### Exercise prompt
A verbatim copy of the entries is the required answer.

### Stored data
* * * * * * *

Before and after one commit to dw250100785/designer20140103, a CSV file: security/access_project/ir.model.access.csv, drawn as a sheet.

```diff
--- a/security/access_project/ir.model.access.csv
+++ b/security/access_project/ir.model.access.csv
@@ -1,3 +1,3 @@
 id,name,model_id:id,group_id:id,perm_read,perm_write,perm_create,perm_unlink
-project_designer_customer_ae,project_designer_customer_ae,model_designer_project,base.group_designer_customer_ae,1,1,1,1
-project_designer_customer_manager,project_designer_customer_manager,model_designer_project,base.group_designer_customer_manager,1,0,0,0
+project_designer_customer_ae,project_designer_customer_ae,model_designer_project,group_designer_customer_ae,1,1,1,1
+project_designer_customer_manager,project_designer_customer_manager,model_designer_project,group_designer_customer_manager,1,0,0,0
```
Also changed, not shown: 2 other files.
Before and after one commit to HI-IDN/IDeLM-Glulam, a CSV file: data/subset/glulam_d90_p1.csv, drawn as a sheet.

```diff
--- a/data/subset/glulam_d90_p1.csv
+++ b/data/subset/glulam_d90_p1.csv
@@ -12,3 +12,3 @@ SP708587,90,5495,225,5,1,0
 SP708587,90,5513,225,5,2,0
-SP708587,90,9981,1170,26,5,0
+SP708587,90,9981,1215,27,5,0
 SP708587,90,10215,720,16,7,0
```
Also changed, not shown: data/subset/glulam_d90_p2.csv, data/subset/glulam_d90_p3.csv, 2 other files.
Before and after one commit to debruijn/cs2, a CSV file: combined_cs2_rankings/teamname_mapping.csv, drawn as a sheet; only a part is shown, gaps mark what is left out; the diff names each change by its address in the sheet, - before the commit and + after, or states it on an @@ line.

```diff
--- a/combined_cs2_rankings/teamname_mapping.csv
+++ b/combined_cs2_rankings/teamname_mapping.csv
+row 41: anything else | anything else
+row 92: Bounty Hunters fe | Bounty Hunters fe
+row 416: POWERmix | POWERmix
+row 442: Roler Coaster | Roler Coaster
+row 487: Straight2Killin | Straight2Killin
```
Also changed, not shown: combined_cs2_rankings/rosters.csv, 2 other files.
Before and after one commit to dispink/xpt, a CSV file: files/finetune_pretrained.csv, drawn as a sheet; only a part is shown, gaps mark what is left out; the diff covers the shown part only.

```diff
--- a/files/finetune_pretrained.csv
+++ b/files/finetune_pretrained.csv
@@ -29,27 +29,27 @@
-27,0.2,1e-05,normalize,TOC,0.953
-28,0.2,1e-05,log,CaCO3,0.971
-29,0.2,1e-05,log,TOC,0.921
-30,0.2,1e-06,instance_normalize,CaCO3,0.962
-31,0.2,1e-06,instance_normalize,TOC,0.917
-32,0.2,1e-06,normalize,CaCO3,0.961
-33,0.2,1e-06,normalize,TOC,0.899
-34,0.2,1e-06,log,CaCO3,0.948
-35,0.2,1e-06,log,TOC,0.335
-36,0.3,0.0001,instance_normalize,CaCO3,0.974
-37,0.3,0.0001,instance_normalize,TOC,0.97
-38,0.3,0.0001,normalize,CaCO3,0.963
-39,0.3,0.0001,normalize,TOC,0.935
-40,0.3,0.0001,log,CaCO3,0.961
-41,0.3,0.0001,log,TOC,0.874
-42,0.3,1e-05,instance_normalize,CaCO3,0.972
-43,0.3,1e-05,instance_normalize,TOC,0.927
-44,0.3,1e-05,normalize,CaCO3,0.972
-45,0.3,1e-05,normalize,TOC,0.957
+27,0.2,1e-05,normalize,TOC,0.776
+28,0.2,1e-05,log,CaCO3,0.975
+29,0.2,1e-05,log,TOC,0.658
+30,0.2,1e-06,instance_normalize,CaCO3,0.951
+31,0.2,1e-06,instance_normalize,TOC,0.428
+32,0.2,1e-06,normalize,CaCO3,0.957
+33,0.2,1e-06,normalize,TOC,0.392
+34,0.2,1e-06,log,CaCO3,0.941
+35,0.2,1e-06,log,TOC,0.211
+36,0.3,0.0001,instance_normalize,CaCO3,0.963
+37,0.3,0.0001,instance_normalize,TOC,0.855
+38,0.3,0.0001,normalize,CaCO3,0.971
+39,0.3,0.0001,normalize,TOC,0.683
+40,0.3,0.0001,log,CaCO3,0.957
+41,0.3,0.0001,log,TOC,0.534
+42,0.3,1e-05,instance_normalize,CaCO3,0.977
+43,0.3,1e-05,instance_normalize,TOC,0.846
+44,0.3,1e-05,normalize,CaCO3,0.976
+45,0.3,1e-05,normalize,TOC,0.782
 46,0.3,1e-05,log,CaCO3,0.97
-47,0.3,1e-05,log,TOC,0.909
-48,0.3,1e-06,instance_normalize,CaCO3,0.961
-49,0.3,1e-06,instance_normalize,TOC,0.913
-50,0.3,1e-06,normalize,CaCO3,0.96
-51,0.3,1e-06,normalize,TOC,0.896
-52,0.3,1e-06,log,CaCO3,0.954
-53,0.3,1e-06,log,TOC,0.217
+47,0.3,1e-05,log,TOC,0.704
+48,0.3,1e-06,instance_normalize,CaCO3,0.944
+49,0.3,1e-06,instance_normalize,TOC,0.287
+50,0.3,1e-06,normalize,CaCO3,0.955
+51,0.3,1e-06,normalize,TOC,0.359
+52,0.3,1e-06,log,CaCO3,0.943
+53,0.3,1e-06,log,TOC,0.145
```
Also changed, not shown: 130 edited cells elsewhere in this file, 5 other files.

* * * * * * *

### Reply to the exercise
Before and after one commit to dw250100785/designer20140103, a CSV file: security/access_project/ir.model.access.csv, drawn as a sheet.

```diff
--- a/security/access_project/ir.model.access.csv
+++ b/security/access_project/ir.model.access.csv
@@ -1,3 +1,3 @@
 id,name,model_id:id,group_id:id,perm_read,perm_write,perm_create,perm_unlink
-project_designer_customer_ae,project_designer_customer_ae,model_designer_project,base.group_designer_customer_ae,1,1,1,1
-project_designer_customer_manager,project_designer_customer_manager,model_designer_project,base.group_designer_customer_manager,1,0,0,0
+project_designer_customer_ae,project_designer_customer_ae,model_designer_project,group_designer_customer_ae,1,1,1,1
+project_designer_customer_manager,project_designer_customer_manager,model_designer_project,group_designer_customer_manager,1,0,0,0
```
Also changed, not shown: 2 other files.
Before and after one commit to HI-IDN/IDeLM-Glulam, a CSV file: data/subset/glulam_d90_p1.csv, drawn as a sheet.

```diff
--- a/data/subset/glulam_d90_p1.csv
+++ b/data/subset/glulam_d90_p1.csv
@@ -12,3 +12,3 @@ SP708587,90,5495,225,5,1,0
 SP708587,90,5513,225,5,2,0
-SP708587,90,9981,1170,26,5,0
+SP708587,90,9981,1215,27,5,0
 SP708587,90,10215,720,16,7,0
```
Also changed, not shown: data/subset/glulam_d90_p2.csv, data/subset/glulam_d90_p3.csv, 2 other files.
Before and after one commit to debruijn/cs2, a CSV file: combined_cs2_rankings/teamname_mapping.csv, drawn as a sheet; only a part is shown, gaps mark what is left out; the diff names each change by its address in the sheet, - before the commit and + after, or states it on an @@ line.

```diff
--- a/combined_cs2_rankings/teamname_mapping.csv
+++ b/combined_cs2_rankings/teamname_mapping.csv
+row 41: anything else | anything else
+row 92: Bounty Hunters fe | Bounty Hunters fe
+row 416: POWERmix | POWERmix
+row 442: Roler Coaster | Roler Coaster
+row 487: Straight2Killin | Straight2Killin
```
Also changed, not shown: combined_cs2_rankings/rosters.csv, 2 other files.
Before and after one commit to dispink/xpt, a CSV file: files/finetune_pretrained.csv, drawn as a sheet; only a part is shown, gaps mark what is left out; the diff covers the shown part only.

```diff
--- a/files/finetune_pretrained.csv
+++ b/files/finetune_pretrained.csv
@@ -29,27 +29,27 @@
-27,0.2,1e-05,normalize,TOC,0.953
-28,0.2,1e-05,log,CaCO3,0.971
-29,0.2,1e-05,log,TOC,0.921
-30,0.2,1e-06,instance_normalize,CaCO3,0.962
-31,0.2,1e-06,instance_normalize,TOC,0.917
-32,0.2,1e-06,normalize,CaCO3,0.961
-33,0.2,1e-06,normalize,TOC,0.899
-34,0.2,1e-06,log,CaCO3,0.948
-35,0.2,1e-06,log,TOC,0.335
-36,0.3,0.0001,instance_normalize,CaCO3,0.974
-37,0.3,0.0001,instance_normalize,TOC,0.97
-38,0.3,0.0001,normalize,CaCO3,0.963
-39,0.3,0.0001,normalize,TOC,0.935
-40,0.3,0.0001,log,CaCO3,0.961
-41,0.3,0.0001,log,TOC,0.874
-42,0.3,1e-05,instance_normalize,CaCO3,0.972
-43,0.3,1e-05,instance_normalize,TOC,0.927
-44,0.3,1e-05,normalize,CaCO3,0.972
-45,0.3,1e-05,normalize,TOC,0.957
+27,0.2,1e-05,normalize,TOC,0.776
+28,0.2,1e-05,log,CaCO3,0.975
+29,0.2,1e-05,log,TOC,0.658
+30,0.2,1e-06,instance_normalize,CaCO3,0.951
+31,0.2,1e-06,instance_normalize,TOC,0.428
+32,0.2,1e-06,normalize,CaCO3,0.957
+33,0.2,1e-06,normalize,TOC,0.392
+34,0.2,1e-06,log,CaCO3,0.941
+35,0.2,1e-06,log,TOC,0.211
+36,0.3,0.0001,instance_normalize,CaCO3,0.963
+37,0.3,0.0001,instance_normalize,TOC,0.855
+38,0.3,0.0001,normalize,CaCO3,0.971
+39,0.3,0.0001,normalize,TOC,0.683
+40,0.3,0.0001,log,CaCO3,0.957
+41,0.3,0.0001,log,TOC,0.534
+42,0.3,1e-05,instance_normalize,CaCO3,0.977
+43,0.3,1e-05,instance_normalize,TOC,0.846
+44,0.3,1e-05,normalize,CaCO3,0.976
+45,0.3,1e-05,normalize,TOC,0.782
 46,0.3,1e-05,log,CaCO3,0.97
-47,0.3,1e-05,log,TOC,0.909
-48,0.3,1e-06,instance_normalize,CaCO3,0.961
-49,0.3,1e-06,instance_normalize,TOC,0.913
-50,0.3,1e-06,normalize,CaCO3,0.96
-51,0.3,1e-06,normalize,TOC,0.896
-52,0.3,1e-06,log,CaCO3,0.954
-53,0.3,1e-06,log,TOC,0.217
+47,0.3,1e-05,log,TOC,0.704
+48,0.3,1e-06,instance_normalize,CaCO3,0.944
+49,0.3,1e-06,instance_normalize,TOC,0.287
+50,0.3,1e-06,normalize,CaCO3,0.955
+51,0.3,1e-06,normalize,TOC,0.359
+52,0.3,1e-06,log,CaCO3,0.943
+53,0.3,1e-06,log,TOC,0.145
```
Also changed, not shown: 130 edited cells elsewhere in this file, 5 other files.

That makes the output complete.